=== SOURCE MATERIAL ===

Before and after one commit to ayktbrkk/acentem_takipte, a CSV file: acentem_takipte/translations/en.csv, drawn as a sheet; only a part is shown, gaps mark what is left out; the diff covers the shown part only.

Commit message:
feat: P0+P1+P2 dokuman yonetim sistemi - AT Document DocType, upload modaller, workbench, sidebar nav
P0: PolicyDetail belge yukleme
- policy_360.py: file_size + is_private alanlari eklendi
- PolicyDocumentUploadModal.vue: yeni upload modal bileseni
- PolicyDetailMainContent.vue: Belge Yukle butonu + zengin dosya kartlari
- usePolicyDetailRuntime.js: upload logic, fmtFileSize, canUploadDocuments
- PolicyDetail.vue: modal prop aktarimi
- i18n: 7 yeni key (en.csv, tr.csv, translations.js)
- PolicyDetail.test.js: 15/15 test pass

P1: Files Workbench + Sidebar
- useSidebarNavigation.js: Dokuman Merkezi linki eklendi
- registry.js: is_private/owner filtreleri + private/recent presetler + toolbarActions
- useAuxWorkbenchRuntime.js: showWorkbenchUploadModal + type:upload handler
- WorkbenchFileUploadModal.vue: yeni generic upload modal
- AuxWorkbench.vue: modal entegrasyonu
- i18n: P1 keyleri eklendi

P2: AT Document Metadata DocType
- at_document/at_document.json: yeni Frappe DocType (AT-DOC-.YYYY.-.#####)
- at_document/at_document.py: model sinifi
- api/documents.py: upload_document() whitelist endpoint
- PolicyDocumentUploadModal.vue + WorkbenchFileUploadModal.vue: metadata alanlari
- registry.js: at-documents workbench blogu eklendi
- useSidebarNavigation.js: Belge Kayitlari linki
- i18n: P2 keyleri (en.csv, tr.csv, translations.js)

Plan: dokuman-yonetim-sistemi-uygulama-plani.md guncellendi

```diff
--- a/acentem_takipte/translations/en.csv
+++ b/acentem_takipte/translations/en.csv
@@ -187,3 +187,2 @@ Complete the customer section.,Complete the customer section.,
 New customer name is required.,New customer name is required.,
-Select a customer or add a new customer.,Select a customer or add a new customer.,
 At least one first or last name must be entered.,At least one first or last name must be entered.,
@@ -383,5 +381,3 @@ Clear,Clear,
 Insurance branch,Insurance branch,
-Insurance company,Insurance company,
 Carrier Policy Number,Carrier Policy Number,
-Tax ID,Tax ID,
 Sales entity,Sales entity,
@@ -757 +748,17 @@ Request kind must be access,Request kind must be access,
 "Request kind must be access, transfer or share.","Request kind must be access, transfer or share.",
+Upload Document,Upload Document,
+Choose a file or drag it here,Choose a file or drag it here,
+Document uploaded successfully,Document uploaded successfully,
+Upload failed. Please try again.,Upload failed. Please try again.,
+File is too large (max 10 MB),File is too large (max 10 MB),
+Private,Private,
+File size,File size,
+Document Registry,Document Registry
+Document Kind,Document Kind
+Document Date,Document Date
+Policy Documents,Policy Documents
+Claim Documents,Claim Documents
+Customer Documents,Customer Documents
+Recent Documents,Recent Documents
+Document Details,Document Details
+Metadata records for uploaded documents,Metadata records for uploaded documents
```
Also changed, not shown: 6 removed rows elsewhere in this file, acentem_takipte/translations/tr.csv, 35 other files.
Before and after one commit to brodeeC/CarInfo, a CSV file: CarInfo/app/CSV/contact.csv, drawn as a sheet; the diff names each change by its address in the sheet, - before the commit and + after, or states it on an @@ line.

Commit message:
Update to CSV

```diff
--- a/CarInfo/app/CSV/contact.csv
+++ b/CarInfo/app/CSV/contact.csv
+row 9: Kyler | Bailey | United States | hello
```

===

== WORK TO COMPLETE ==
Copy every entry exactly, missing none.

== OUTPUT BELOW ==
Before and after one commit to ayktbrkk/acentem_takipte, a CSV file: acentem_takipte/translations/en.csv, drawn as a sheet; only a part is shown, gaps mark what is left out; the diff covers the shown part only.

Commit message:
feat: P0+P1+P2 dokuman yonetim sistemi - AT Document DocType, upload modaller, workbench, sidebar nav
P0: PolicyDetail belge yukleme
- policy_360.py: file_size + is_private alanlari eklendi
- PolicyDocumentUploadModal.vue: yeni upload modal bileseni
- PolicyDetailMainContent.vue: Belge Yukle butonu + zengin dosya kartlari
- usePolicyDetailRuntime.js: upload logic, fmtFileSize, canUploadDocuments
- PolicyDetail.vue: modal prop aktarimi
- i18n: 7 yeni key (en.csv, tr.csv, translations.js)
- PolicyDetail.test.js: 15/15 test pass

P1: Files Workbench + Sidebar
- useSidebarNavigation.js: Dokuman Merkezi linki eklendi
- registry.js: is_private/owner filtreleri + private/recent presetler + toolbarActions
- useAuxWorkbenchRuntime.js: showWorkbenchUploadModal + type:upload handler
- WorkbenchFileUploadModal.vue: yeni generic upload modal
- AuxWorkbench.vue: modal entegrasyonu
- i18n: P1 keyleri eklendi

P2: AT Document Metadata DocType
- at_document/at_document.json: yeni Frappe DocType (AT-DOC-.YYYY.-.#####)
- at_document/at_document.py: model sinifi
- api/documents.py: upload_document() whitelist endpoint
- PolicyDocumentUploadModal.vue + WorkbenchFileUploadModal.vue: metadata alanlari
- registry.js: at-documents workbench blogu eklendi
- useSidebarNavigation.js: Belge Kayitlari linki
- i18n: P2 keyleri (en.csv, tr.csv, translations.js)

Plan: dokuman-yonetim-sistemi-uygulama-plani.md guncellendi

```diff
--- a/acentem_takipte/translations/en.csv
+++ b/acentem_takipte/translations/en.csv
@@ -187,3 +187,2 @@ Complete the customer section.,Complete the customer section.,
 New customer name is required.,New customer name is required.,
-Select a customer or add a new customer.,Select a customer or add a new customer.,
 At least one first or last name must be entered.,At least one first or last name must be entered.,
@@ -383,5 +381,3 @@ Clear,Clear,
 Insurance branch,Insurance branch,
-Insurance company,Insurance company,
 Carrier Policy Number,Carrier Policy Number,
-Tax ID,Tax ID,
 Sales entity,Sales entity,
@@ -757 +748,17 @@ Request kind must be access,Request kind must be access,
 "Request kind must be access, transfer or share.","Request kind must be access, transfer or share.",
+Upload Document,Upload Document,
+Choose a file or drag it here,Choose a file or drag it here,
+Document uploaded successfully,Document uploaded successfully,
+Upload failed. Please try again.,Upload failed. Please try again.,
+File is too large (max 10 MB),File is too large (max 10 MB),
+Private,Private,
+File size,File size,
+Document Registry,Document Registry
+Document Kind,Document Kind
+Document Date,Document Date
+Policy Documents,Policy Documents
+Claim Documents,Claim Documents
+Customer Documents,Customer Documents
+Recent Documents,Recent Documents
+Document Details,Document Details
+Metadata records for uploaded documents,Metadata records for uploaded documents
```
Also changed, not shown: 6 removed rows elsewhere in this file, acentem_takipte/translations/tr.csv, 35 other files.
Before and after one commit to brodeeC/CarInfo, a CSV file: CarInfo/app/CSV/contact.csv, drawn as a sheet; the diff names each change by its address in the sheet, - before the commit and + after, or states it on an @@ line.

Commit message:
Update to CSV

```diff
--- a/CarInfo/app/CSV/contact.csv
+++ b/CarInfo/app/CSV/contact.csv
+row 9: Kyler | Bailey | United States | hello
```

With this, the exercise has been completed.